Soldiers of Odin create political poison in Norway
Politicians were quick to say that they do not support the Soldiers of Odin. Photo: Heiko Junge / NTB scanpix
24 February 2016
A Progress Party MP set off a firestorm by saying that groups like the Soldiers of Odin should be applauded.
The Progress Party’s Jan Arlid Ellingsen said in a Tuesday radio debate that the self-declared patriot group Soldiers of Odin should be “praised”.
“Progress of course doesn’t give unlimited support to the Soldiers of Odin. But the situation is that we have for a long time had a situation in our streets that nobody wants, where crimes are committed and other actions we don’t want occur and the Norwegian police don’t have the resources to do the job. Thus we think that any citizen who wants to contribute to reducing insecurity and reducing crime should be praised for it,” he said.
See also: Soldiers of Odin expand Norway patrols
Other Progress members quickly came out to distance themselves from the remarks, including the party’s leader, Finance Minister Siv Jensen.
“I do not agree with Ellingsen’s statement. I believe that it is the job of the police to contribute to the safety of the Norwegian society. And they are doing that in a good way,” she said.
Norwegian PM Erna Solberg also quickly rejected the remarks.
“The Soldiers of Odin have no place in keeping the streets safe. Dangerous values. Ellingsen’s remarks do not represent the government,” she wrote on Twitter.
The government’s political support party the Liberals also slammed the remarks, as did Justice Minister Anders Anundsen, a fellow Progress Party member.
“It is the police who should make our streets safe and they cooperate well with security guard companies and volunteers. I have a hard time seeing how the Soldiers of Odin have any role in the situation,” he said.
The Soldiers of Odin are volunteer street patrols who claim to be protecting locals from crimes. The group is based on the Finnish Soldiers of Odin, which has links to neo-Nazis and was founded last year in response to a record number of migrants and refugees arriving in Europe, claiming that the influx has led to a rise in crime.
The spokesman for Norway’s chapter, Ronny Alte, said the group is not specifically targeting migrants but he too has a past in Islamophobic groups such as the Norwegian Defence League and German-based Pegida.
The Norwegian police have said that “some of the members of the group have links to criminal circles”.
Ellingsen said he doesn’t want to see the Soldiers of Odin take over the police’s role, “but if they can help give Norwegian residents and others in this country increased security and reduce crime, then we think it is a positive contribution”.

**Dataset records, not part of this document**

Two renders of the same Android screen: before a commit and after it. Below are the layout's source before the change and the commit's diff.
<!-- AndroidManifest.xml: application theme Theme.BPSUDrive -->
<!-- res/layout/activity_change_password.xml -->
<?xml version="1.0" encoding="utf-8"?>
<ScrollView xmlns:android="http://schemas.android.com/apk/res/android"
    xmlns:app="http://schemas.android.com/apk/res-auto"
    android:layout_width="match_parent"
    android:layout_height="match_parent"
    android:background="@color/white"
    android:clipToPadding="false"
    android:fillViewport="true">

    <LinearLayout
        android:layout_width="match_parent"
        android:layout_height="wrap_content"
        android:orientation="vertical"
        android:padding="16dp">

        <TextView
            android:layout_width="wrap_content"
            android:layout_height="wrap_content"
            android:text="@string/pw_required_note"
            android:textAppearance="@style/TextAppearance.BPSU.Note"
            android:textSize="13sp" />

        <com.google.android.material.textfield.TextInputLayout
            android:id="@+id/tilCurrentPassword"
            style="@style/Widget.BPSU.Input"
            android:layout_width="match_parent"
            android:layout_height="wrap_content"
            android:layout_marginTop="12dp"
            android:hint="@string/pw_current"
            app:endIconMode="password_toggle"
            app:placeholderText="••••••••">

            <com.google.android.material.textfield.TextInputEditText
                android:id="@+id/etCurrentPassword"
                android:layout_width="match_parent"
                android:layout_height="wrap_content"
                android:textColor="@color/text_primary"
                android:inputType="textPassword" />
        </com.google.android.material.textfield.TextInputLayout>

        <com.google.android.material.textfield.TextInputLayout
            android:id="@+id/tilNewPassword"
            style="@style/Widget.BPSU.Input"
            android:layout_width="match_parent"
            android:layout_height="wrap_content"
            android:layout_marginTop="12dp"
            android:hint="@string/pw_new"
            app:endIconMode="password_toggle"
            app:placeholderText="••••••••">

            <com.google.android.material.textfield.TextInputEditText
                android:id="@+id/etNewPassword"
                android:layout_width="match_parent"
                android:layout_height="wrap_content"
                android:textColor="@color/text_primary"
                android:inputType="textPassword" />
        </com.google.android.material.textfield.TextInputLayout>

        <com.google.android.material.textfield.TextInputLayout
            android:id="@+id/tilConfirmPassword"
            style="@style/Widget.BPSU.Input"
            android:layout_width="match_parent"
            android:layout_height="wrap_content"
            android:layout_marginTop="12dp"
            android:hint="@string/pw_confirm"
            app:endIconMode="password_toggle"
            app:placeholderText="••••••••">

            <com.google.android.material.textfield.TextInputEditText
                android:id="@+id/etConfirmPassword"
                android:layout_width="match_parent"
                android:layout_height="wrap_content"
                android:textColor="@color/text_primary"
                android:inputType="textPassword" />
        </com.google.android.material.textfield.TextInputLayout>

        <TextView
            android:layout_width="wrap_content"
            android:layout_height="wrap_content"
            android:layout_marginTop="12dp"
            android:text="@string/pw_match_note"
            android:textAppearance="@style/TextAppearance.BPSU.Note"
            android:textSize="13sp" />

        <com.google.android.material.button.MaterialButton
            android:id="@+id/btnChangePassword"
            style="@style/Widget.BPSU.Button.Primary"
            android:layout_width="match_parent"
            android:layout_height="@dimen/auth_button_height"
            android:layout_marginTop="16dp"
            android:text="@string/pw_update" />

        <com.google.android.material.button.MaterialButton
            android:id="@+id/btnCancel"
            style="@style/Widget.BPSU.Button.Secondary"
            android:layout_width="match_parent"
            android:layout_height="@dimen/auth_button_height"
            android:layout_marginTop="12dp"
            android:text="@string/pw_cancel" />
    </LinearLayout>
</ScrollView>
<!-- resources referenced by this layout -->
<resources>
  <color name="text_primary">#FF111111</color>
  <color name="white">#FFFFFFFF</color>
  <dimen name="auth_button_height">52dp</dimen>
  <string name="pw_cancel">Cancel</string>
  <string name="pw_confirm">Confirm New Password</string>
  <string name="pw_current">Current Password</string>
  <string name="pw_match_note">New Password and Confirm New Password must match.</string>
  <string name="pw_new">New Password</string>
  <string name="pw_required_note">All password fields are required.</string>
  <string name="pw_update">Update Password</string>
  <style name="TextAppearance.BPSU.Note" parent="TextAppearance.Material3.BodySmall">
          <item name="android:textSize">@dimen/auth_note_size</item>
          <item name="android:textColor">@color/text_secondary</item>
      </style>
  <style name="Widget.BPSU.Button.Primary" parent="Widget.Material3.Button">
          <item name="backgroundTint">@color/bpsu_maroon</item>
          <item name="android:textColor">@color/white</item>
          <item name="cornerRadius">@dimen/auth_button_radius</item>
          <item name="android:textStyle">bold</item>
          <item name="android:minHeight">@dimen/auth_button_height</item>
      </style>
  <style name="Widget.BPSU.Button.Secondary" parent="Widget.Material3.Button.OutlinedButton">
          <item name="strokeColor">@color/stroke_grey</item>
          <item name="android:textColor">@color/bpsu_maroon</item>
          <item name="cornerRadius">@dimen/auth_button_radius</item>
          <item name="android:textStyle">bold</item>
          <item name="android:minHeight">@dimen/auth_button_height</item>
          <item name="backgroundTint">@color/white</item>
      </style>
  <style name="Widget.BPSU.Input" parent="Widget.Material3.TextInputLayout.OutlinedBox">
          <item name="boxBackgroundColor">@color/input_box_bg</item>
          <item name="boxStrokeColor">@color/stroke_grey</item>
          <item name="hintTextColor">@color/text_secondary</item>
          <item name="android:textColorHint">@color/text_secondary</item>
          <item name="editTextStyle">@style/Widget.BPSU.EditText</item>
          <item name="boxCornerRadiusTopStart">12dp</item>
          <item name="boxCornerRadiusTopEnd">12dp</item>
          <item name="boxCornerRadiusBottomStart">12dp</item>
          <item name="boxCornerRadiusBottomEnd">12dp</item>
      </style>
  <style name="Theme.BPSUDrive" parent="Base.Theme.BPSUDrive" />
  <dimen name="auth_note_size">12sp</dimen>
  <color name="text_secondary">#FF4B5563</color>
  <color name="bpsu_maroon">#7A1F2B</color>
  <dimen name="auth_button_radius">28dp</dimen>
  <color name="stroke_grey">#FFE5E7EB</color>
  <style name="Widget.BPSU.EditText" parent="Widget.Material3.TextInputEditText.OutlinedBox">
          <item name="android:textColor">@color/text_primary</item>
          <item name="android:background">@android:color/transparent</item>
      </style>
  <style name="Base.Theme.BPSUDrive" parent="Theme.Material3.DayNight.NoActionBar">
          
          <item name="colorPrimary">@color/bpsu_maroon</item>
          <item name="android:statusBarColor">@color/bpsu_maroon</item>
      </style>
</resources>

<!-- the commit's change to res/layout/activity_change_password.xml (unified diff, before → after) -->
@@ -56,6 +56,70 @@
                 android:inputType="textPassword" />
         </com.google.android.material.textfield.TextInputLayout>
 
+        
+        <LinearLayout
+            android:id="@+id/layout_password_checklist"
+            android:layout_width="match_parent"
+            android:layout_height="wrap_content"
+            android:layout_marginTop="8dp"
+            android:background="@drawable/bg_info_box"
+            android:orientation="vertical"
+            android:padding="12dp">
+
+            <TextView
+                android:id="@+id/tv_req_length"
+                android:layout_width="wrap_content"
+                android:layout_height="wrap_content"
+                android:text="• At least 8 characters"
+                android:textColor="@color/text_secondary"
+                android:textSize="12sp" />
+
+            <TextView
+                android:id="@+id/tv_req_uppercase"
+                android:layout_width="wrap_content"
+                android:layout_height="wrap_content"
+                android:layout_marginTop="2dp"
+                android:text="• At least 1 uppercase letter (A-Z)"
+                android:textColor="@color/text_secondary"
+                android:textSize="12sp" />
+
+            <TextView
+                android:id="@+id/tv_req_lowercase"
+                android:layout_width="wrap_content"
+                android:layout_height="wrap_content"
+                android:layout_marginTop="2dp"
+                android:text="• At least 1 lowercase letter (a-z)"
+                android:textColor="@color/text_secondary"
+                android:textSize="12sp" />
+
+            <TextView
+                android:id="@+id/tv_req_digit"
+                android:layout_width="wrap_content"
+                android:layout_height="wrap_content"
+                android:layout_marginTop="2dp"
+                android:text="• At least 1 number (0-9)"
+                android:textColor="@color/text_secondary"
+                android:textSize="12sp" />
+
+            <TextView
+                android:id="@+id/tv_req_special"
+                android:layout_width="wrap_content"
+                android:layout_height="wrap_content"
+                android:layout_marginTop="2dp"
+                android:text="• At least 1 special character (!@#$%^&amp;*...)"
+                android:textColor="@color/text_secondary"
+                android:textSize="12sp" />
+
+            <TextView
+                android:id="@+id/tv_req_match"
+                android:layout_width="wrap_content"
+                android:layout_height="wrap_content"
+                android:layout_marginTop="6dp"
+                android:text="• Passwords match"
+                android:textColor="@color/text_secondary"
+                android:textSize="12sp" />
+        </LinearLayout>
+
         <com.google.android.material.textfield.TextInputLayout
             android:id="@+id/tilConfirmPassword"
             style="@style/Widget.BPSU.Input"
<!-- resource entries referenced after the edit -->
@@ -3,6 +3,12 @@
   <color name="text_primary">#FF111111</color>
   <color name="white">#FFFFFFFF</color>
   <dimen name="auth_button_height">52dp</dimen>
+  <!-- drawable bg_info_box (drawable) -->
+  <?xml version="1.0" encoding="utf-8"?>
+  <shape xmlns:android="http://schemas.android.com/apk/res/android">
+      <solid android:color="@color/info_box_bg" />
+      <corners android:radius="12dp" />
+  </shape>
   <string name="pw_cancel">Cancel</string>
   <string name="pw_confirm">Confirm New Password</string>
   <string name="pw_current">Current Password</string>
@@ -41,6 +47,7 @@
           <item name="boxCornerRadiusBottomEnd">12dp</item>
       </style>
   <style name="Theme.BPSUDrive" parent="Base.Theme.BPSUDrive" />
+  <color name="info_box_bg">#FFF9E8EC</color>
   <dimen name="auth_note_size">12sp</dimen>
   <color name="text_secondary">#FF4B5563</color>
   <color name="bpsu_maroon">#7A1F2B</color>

The MP’s remarks came in a debate against his Hadia Tajik of the Labour Party, who said the Soldiers of Odin’s ties to neo-Nazis “represent a set of values that obviously do not contribute to increased safety in Norway”.